* TASK DETAILS *
Below are the records; copy every line in them that holds the string "const".

* MATERIAL SUPPLIED *
****

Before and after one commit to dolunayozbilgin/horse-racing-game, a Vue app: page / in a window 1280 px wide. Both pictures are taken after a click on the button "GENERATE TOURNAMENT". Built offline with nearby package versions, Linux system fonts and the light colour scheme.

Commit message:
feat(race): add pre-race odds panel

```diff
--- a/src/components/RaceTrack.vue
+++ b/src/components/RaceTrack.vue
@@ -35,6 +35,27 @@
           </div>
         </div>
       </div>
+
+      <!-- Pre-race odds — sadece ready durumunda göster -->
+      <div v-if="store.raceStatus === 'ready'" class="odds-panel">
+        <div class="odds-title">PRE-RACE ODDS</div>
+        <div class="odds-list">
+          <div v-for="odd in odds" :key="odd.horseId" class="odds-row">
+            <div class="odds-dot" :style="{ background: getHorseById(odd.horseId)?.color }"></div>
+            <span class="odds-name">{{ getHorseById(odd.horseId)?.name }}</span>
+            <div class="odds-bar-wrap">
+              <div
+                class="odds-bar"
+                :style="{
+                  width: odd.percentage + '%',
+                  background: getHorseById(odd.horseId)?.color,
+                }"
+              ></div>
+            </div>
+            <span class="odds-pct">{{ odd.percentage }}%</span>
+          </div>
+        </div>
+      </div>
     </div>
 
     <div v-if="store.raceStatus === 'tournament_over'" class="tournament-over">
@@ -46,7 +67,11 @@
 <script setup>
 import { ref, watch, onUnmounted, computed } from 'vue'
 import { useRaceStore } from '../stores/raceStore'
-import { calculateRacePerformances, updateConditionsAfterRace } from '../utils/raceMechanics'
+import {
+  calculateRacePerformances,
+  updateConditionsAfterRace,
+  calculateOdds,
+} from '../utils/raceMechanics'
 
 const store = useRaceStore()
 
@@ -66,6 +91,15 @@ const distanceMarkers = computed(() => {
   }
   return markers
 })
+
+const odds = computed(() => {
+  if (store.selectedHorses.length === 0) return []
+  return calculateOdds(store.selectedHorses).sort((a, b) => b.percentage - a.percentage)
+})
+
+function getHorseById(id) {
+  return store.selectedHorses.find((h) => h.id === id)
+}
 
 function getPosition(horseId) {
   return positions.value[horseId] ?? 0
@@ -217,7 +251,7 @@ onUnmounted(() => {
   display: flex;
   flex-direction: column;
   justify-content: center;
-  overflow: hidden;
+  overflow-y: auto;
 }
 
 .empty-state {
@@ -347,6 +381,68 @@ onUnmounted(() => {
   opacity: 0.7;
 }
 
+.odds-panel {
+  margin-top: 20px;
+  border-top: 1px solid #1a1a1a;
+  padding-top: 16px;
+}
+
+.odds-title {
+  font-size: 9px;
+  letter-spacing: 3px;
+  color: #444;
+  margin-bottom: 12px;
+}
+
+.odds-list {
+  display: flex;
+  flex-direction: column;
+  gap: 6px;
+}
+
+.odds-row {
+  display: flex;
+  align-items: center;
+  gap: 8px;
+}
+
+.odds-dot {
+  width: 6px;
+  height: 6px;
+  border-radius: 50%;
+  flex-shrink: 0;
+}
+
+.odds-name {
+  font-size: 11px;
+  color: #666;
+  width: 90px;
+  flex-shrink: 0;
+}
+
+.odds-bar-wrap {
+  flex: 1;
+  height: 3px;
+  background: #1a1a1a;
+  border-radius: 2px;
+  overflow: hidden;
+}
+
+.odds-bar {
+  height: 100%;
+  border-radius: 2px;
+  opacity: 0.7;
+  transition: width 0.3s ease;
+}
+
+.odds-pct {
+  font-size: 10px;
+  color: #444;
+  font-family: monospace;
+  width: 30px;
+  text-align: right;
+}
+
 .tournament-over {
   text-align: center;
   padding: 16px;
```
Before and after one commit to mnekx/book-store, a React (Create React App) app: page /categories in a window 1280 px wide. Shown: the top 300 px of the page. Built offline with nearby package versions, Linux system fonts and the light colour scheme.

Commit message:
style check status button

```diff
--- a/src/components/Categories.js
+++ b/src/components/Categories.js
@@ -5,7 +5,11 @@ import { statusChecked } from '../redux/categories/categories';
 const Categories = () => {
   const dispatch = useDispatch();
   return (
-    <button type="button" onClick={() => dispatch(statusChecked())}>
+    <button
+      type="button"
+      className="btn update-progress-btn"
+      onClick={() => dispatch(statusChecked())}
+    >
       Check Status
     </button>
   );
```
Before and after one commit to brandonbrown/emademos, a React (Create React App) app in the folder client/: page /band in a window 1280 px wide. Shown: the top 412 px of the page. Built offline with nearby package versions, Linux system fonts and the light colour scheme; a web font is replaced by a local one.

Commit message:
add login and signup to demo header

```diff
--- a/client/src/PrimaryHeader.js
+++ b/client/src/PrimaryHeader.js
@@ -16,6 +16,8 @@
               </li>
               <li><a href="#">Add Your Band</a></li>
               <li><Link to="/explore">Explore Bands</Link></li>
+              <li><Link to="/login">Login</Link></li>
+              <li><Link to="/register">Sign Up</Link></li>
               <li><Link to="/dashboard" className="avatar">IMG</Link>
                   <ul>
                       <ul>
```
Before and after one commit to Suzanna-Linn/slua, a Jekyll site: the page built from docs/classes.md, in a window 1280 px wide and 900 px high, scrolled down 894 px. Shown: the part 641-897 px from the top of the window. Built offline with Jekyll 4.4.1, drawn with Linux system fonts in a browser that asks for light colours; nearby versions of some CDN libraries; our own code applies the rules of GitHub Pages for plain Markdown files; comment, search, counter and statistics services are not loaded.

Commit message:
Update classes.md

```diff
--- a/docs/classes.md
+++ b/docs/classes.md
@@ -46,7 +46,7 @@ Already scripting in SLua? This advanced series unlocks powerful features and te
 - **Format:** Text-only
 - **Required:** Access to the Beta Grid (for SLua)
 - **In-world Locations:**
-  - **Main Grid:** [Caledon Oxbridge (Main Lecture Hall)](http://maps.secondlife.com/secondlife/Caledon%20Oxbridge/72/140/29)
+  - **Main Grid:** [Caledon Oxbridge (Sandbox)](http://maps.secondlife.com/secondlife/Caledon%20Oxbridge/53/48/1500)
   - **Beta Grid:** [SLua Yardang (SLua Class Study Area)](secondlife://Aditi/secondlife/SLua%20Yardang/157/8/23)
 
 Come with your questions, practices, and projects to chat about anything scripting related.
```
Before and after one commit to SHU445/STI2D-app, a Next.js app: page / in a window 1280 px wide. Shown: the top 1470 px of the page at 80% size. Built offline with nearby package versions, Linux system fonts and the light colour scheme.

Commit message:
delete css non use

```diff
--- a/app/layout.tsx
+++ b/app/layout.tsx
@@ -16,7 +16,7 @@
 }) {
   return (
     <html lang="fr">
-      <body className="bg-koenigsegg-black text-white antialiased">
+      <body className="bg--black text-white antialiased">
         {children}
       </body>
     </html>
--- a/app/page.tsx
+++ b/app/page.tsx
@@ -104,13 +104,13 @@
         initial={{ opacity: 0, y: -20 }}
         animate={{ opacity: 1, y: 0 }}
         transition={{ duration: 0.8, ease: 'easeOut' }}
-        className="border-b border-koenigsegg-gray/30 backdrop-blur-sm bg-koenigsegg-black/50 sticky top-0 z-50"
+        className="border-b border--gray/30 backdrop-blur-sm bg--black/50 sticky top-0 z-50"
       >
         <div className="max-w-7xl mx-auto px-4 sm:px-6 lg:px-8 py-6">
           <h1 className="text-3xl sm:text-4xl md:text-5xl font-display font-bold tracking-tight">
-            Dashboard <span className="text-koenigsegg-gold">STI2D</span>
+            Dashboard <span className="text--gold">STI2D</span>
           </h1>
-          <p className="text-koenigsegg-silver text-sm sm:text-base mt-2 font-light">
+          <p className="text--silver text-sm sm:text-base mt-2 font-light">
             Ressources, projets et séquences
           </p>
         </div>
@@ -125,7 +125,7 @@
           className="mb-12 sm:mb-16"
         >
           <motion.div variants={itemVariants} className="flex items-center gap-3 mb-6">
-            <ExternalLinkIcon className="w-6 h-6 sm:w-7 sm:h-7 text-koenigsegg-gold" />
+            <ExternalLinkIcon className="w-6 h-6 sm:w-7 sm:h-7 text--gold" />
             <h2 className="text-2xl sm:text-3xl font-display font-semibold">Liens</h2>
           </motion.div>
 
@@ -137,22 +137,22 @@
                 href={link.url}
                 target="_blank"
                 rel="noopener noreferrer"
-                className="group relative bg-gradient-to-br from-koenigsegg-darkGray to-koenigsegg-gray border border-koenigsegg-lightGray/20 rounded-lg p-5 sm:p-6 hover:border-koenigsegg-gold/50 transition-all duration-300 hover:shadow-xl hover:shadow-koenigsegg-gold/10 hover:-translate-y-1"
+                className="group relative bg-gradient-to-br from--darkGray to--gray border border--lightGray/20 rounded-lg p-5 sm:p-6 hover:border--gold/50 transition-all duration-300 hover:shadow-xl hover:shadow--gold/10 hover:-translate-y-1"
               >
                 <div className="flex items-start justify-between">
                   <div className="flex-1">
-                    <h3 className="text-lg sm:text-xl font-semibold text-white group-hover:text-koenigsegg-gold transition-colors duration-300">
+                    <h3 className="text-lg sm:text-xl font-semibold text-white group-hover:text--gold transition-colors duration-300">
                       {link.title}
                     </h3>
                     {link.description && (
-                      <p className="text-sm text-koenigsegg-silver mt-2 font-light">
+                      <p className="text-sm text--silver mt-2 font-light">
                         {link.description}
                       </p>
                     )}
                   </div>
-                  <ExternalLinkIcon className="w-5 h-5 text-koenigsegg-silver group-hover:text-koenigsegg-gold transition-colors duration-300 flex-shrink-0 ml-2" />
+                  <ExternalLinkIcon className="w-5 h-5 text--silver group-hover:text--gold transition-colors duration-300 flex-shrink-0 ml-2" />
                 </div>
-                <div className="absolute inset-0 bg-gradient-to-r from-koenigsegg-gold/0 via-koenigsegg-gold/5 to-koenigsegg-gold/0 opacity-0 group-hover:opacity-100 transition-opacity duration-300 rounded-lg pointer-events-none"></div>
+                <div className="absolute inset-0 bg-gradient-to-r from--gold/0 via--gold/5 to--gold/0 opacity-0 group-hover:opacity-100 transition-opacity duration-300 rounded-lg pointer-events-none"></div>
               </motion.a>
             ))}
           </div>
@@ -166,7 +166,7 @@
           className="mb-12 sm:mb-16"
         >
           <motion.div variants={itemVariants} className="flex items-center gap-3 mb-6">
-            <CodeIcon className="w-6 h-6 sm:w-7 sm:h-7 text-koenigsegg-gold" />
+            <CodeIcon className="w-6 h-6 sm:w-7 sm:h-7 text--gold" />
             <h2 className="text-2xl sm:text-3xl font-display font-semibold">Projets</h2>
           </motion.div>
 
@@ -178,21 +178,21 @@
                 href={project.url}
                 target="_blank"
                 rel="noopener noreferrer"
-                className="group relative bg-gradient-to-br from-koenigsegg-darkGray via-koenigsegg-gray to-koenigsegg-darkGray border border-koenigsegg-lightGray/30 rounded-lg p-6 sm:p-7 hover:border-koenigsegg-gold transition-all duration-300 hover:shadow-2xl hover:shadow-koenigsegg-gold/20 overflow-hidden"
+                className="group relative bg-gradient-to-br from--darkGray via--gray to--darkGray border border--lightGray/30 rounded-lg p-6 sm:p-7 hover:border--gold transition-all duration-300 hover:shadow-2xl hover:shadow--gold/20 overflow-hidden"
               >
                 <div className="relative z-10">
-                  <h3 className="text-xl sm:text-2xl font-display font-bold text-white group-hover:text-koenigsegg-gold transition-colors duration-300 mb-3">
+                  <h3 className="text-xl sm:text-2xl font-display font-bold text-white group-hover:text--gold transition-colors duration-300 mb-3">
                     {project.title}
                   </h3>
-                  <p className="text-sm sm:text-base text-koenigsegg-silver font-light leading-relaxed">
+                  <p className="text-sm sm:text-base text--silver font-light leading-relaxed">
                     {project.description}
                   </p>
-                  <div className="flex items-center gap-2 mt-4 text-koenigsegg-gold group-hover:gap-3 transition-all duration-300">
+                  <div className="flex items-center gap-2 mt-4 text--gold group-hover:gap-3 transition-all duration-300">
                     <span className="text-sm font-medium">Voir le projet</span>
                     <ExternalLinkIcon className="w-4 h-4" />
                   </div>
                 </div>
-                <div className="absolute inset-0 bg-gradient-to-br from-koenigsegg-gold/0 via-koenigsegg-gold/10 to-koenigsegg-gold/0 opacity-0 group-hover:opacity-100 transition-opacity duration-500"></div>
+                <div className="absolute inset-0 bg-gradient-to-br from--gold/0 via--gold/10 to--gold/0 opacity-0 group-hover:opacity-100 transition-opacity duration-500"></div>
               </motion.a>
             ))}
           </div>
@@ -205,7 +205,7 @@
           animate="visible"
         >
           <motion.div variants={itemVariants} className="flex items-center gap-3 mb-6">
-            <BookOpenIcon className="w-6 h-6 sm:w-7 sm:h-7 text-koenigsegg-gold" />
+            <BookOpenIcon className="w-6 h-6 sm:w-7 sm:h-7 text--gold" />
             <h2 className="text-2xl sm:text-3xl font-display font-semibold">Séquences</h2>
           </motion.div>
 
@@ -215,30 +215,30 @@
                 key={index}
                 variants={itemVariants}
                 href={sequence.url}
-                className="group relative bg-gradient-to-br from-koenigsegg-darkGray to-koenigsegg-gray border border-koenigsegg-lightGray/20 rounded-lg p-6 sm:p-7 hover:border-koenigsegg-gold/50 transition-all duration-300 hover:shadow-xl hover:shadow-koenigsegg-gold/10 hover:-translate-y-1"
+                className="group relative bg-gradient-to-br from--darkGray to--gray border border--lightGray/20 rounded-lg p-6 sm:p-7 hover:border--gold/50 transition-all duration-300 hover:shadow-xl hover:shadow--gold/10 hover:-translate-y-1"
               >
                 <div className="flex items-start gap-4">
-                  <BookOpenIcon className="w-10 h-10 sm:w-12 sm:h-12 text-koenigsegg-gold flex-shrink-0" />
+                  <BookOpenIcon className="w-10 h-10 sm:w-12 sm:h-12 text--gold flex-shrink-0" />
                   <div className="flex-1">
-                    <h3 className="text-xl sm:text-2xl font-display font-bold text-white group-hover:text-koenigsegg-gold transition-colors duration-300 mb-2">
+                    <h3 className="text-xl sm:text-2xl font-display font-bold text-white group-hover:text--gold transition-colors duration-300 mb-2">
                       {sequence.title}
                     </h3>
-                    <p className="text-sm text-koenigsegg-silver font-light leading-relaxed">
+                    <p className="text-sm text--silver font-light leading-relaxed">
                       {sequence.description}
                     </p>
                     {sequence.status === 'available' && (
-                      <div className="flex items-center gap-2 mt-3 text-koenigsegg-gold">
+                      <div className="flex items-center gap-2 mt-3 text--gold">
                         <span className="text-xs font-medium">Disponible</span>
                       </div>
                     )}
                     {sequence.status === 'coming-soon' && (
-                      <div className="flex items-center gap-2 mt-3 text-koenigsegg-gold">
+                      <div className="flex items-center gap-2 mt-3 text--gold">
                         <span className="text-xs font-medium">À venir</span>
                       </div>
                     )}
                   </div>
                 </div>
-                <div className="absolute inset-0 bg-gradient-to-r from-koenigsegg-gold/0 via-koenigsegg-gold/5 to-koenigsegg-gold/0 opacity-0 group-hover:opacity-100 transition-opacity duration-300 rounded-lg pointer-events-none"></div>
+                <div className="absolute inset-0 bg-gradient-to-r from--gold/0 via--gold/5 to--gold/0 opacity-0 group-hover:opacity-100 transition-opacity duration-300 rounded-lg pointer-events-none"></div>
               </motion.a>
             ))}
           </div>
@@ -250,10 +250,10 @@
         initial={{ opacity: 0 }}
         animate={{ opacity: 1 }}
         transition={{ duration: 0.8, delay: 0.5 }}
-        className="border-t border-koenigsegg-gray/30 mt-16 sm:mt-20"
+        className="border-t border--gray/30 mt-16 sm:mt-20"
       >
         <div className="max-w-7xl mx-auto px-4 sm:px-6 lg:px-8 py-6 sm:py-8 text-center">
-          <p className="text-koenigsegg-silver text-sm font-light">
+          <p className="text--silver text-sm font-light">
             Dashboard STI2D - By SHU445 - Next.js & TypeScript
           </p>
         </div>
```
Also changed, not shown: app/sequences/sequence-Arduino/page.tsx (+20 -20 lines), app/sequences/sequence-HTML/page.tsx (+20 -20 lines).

****

* EXERCISE RESPONSE *
 const store = useRaceStore()
@@ -66,6 +91,15 @@ const distanceMarkers = computed(() => {
+const odds = computed(() => {
 const Categories = () => {
   const dispatch = useDispatch();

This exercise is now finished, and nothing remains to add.